Status in Hawaii

Recorded, not established. This species has been found on Oahu in quarantine, when a single dead specimen was found on a plane flying from Japan to Honolulu in 1953 (Maehler, 1953).

Status in Guam

Not established or recorded. This species has not been recorded from Guam.

Potential distribution and dispersal pathway

This species is attracted to lights at night, and it is likely that it would be attracted to well-lit ports and airports. Indeed, in 1967-68, a specimen was intercepted aboard an aircraft flying to California from Japan (USDA, 1969). Further, it is possible that larvae or eggs could be transported in shipments of commercial turf.

Similar species

Anomala cuprea is one of five Anomala species recorded from Hawaii and Guam along with Anomala orientalis, Anomala sulcatula, Anomala viridana, and Anomala albopilosa.
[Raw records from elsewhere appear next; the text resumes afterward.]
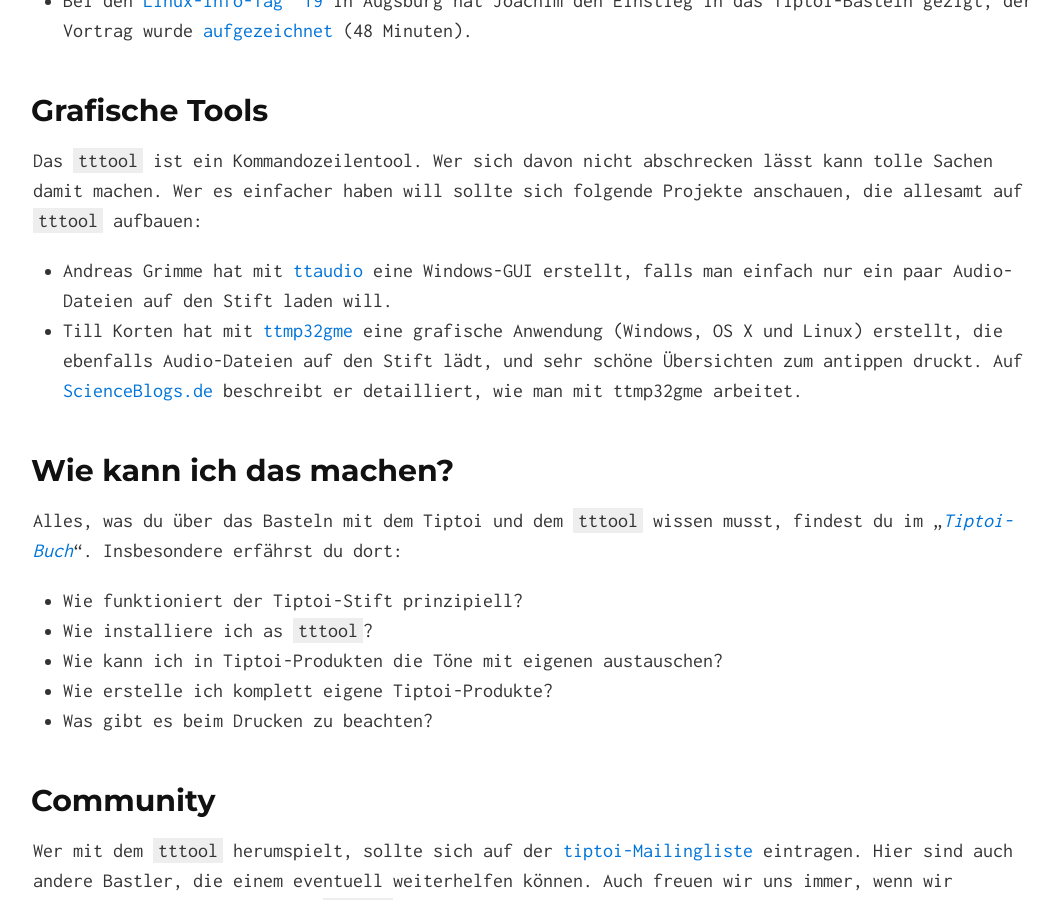
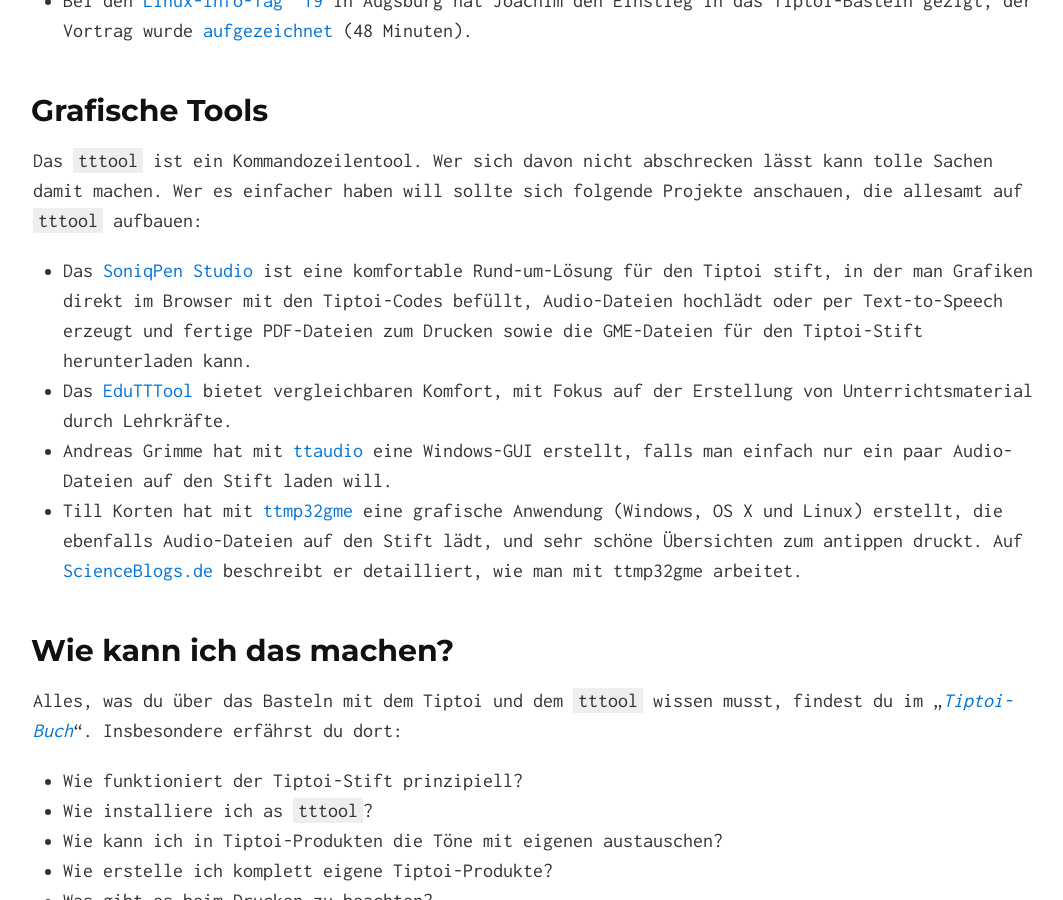
Before and after one commit to entropia/tip-toi-reveng, a Jekyll site: the page built from index.md, in a window 1280 px wide and 900 px high, scrolled down 3442 px. Shown: the whole window, without its empty margins (107-1170 px from the left). Built offline with Jekyll 4.4.1, drawn with Linux system fonts in a browser that asks for light colours.

Commit message:
More tools

```diff
--- a/index.md
+++ b/index.md
@@ -180,6 +180,8 @@
 
 Das `tttool` ist ein Kommandozeilentool. Wer sich davon nicht abschrecken lässt kann tolle Sachen damit machen. Wer es einfacher haben will sollte sich folgende Projekte anschauen, die allesamt auf `tttool` aufbauen:
 
+ * Das [SoniqPen Studio](https://studio.soniqpen.com/) ist eine komfortable Rund-um-Lösung für den Tiptoi stift, in der man Grafiken direkt im Browser mit den Tiptoi-Codes befüllt, Audio-Dateien hochlädt oder per Text-to-Speech erzeugt und fertige PDF-Dateien zum Drucken sowie die GME-Dateien für den Tiptoi-Stift herunterladen kann.
+ * Das [EduTTTool](https://edutttool.access.kit.edu/) bietet vergleichbaren Komfort, mit Fokus auf der Erstellung von Unterrichtsmaterial durch Lehrkräfte.
  * Andreas Grimme hat mit [ttaudio](https://github.com/sidiandi/ttaudio#readme) eine Windows-GUI erstellt, falls man einfach nur ein paar Audio-Dateien auf den Stift laden will.
  * Till Korten hat mit [ttmp32gme](https://github.com/thawn/ttmp32gme) eine grafische Anwendung (Windows, OS X und Linux) erstellt, die ebenfalls Audio-Dateien auf den Stift lädt, und sehr schöne Übersichten zum antippen druckt. Auf [ScienceBlogs.de](http://scienceblogs.de/astrodicticum-simplex/2018/03/15/die-sternengeschichten-als-hoerbuch-auf-dem-tiptoi-stift/) beschreibt er detailliert, wie man mit ttmp32gme arbeitet.
 
```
It is separated from the other species by examination of the bifurcate male front claw (strongly sinuous in A. cuprea versus weakly sinuous in A. albopilosa and curved but non-sinuous in A. orientalis and A. sulcatula), male hind tibia (A. cuprea not greatly dilated at the middle on the inner margin versus inner margin greatly dilated at the middle in A. sulcatula), and total body length (A. cuprea is 17.0–26.0 mm [0.67–1.02 in] versus size less than 13.0 mm [0.51 in] in A. orientalis).

Other names (synonyms)

Euchlora cuprea Hope

Report your observation

In Hawaii, this species represents a new invasive species. Prevent the spread of this species by reporting your observation at our iNaturalist project.

Anomala cuprea female; photo by E.L. Engasser

Anomala cuprea female; photo by E.L. Engasser

Anomala cuprea female; photo by E.L. Engasser

Anomala cuprea female; photo by E.L. Engasser

Anomala cuprea male foretibia; photo by E.L. Engasser

Anomala cuprea male foretibia; photo by E.L. Engasser

Anomala cuprea male foreclaw; photo by E.L. Engasser

Anomala cuprea male foreclaw; photo by E.L. Engasser

Anomala cuprea female foretibia; photo by E.L. Engasser

Anomala cuprea female foretibia; photo by E.L. Engasser

Anomala cuprea male genitalia, dorsal view; photo by E.L. Engasser

Anomala cuprea male genitalia, dorsal view; photo by E.L. Engasser

Anomala cuprea male genitalia, lateral view; photo by E.L. Engasser

Anomala cuprea male genitalia, lateral view; photo by E.L. Engasser

distribution map for Anomala cuprea

distribution map for Anomala cuprea